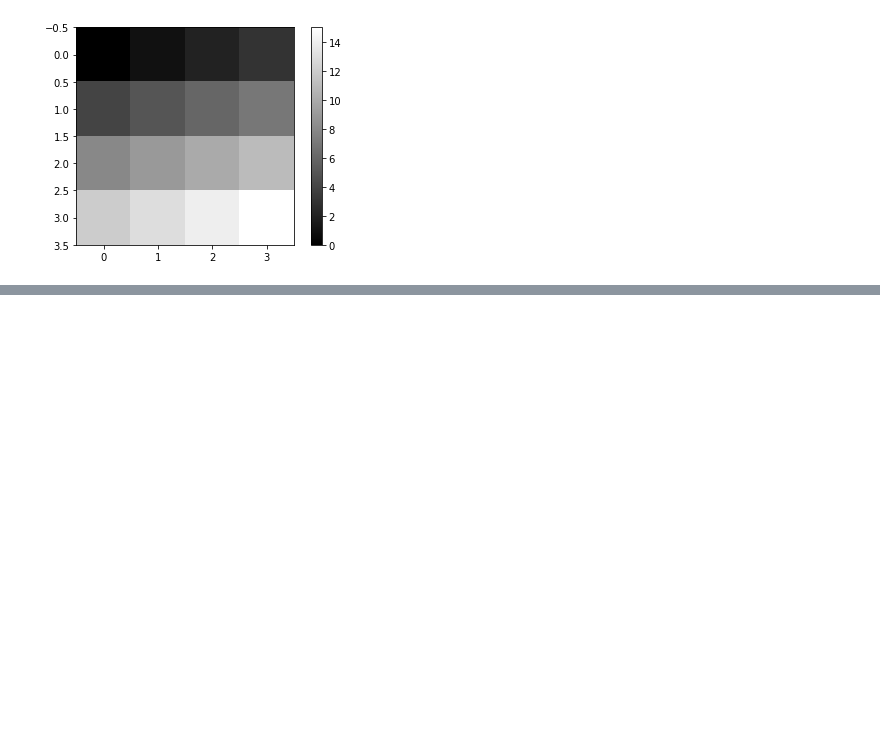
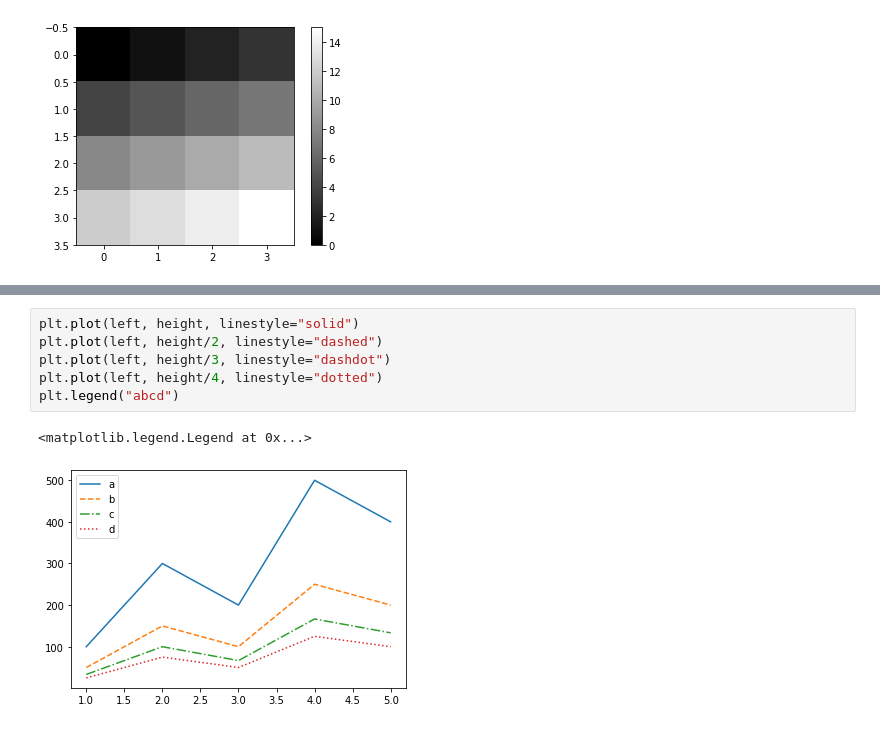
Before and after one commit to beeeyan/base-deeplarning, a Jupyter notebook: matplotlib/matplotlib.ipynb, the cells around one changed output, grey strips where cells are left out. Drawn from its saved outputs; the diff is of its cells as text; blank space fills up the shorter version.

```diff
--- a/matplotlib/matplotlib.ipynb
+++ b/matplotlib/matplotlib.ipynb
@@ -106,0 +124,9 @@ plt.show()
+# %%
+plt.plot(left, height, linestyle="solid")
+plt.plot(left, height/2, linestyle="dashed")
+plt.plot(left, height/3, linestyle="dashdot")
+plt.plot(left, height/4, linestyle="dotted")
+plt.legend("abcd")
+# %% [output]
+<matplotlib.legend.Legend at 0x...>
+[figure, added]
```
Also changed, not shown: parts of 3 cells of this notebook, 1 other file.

※

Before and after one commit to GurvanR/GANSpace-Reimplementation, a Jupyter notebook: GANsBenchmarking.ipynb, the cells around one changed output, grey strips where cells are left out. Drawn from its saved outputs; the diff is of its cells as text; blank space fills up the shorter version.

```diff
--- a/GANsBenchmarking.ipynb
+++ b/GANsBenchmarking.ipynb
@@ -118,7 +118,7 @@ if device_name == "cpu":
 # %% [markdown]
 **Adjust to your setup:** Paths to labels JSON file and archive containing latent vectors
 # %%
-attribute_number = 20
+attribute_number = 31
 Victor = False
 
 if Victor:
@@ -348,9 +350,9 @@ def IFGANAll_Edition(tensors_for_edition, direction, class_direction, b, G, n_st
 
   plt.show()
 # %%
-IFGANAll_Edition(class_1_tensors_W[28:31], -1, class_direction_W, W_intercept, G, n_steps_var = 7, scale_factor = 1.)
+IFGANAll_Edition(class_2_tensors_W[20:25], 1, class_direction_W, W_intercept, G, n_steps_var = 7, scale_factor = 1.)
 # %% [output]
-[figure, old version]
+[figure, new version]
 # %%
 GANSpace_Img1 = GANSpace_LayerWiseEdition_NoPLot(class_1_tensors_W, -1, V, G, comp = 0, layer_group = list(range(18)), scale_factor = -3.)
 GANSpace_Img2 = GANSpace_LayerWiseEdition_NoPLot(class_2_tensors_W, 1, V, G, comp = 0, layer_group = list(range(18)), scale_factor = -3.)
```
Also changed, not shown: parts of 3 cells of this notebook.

※

What you should do
A copy of each line in the data above that holds the string "notebook" is needed.

Answer space
Before and after one commit to beeeyan/base-deeplarning, a Jupyter notebook: matplotlib/matplotlib.ipynb, the cells around one changed output, grey strips where cells are left out. Drawn from its saved outputs; the diff is of its cells as text; blank space fills up the shorter version.
Also changed, not shown: parts of 3 cells of this notebook, 1 other file.
Before and after one commit to GurvanR/GANSpace-Reimplementation, a Jupyter notebook: GANsBenchmarking.ipynb, the cells around one changed output, grey strips where cells are left out. Drawn from its saved outputs; the diff is of its cells as text; blank space fills up the shorter version.
Also changed, not shown: parts of 3 cells of this notebook.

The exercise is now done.